- [The problem]: After reading each line of the entries, give the number of lines that contain "ipynb" and nothing else.

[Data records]
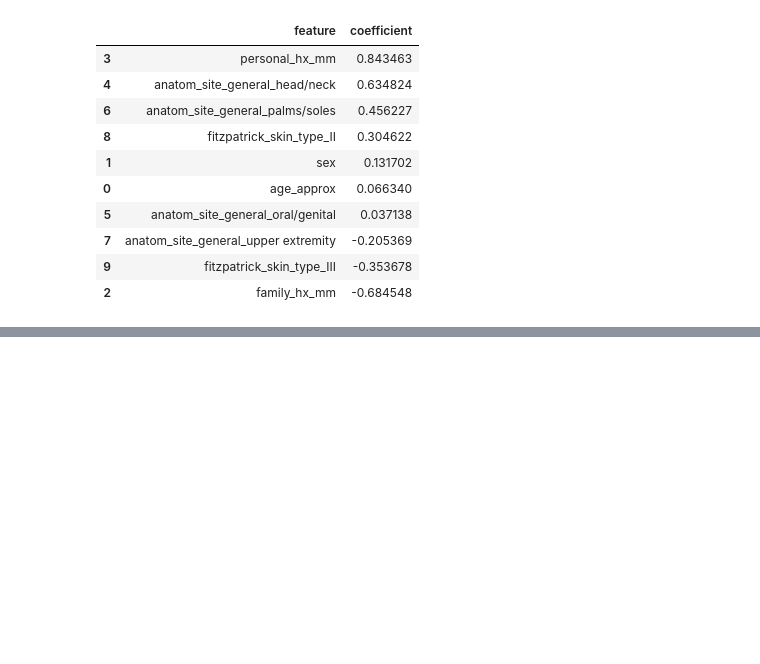
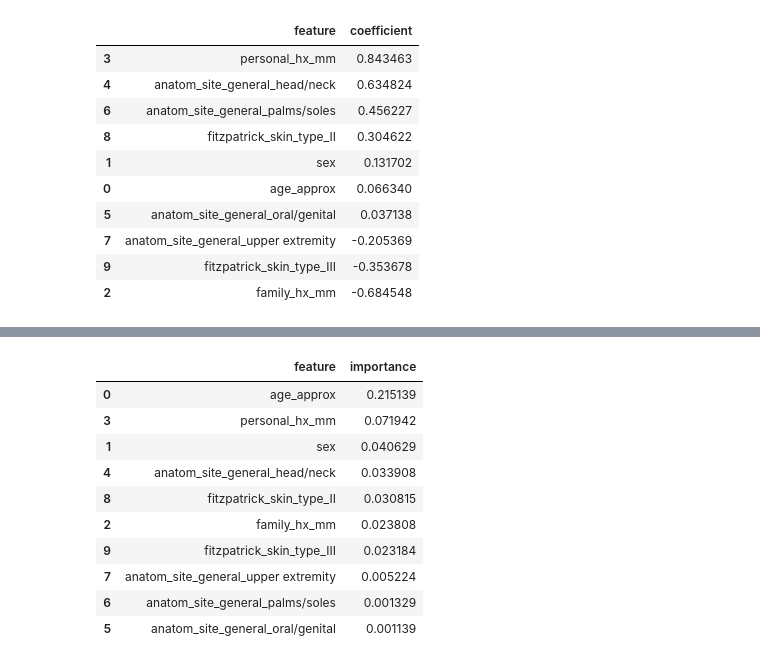
Before and after one commit to vishruthvayu/derma_LLM, a Jupyter notebook: DERMA_LLM2.ipynb, the cells around one changed output, grey strips where cells are left out. Saved outputs shown, nothing was run; the diff lists cells and outputs as text; code cells hidden in the pictures; blank space fills up the shorter version.

```diff
--- a/DERMA_LLM2.ipynb
+++ b/DERMA_LLM2.ipynb
@@ -386,0 +452,28 @@ coef_df
+# %%
+from sklearn.inspection import permutation_importance
+prem = permutation_importance(
+    model,
+    X_test,
+    y_test,
+    n_repeats=20,
+    random_state=42,
+    scoring='roc_auc'
+)
+perm_importance = pd.DataFrame({
+  'feature': X_final.columns,
+  'importance': prem.importances_mean
+}).sort_values(by='importance', ascending=False)
+
+perm_importance
+# %% [output]
+|  | feature | importance |
+| 0 | age_approx | 0.215139 |
+| 3 | personal_hx_mm | 0.071942 |
+| 1 | sex | 0.040629 |
+| 4 | anatom_site_general_head/neck | 0.033908 |
+| 8 | fitzpatrick_skin_type_II | 0.030815 |
+| 2 | family_hx_mm | 0.023808 |
+| 9 | fitzpatrick_skin_type_III | 0.023184 |
+| 7 | anatom_site_general_upper extremity | 0.005224 |
+| 6 | anatom_site_general_palms/soles | 0.001329 |
+| 5 | anatom_site_general_oral/genital | 0.001139 |
```
Also changed, not shown: parts of 14 cells of this notebook.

- [Output]: 3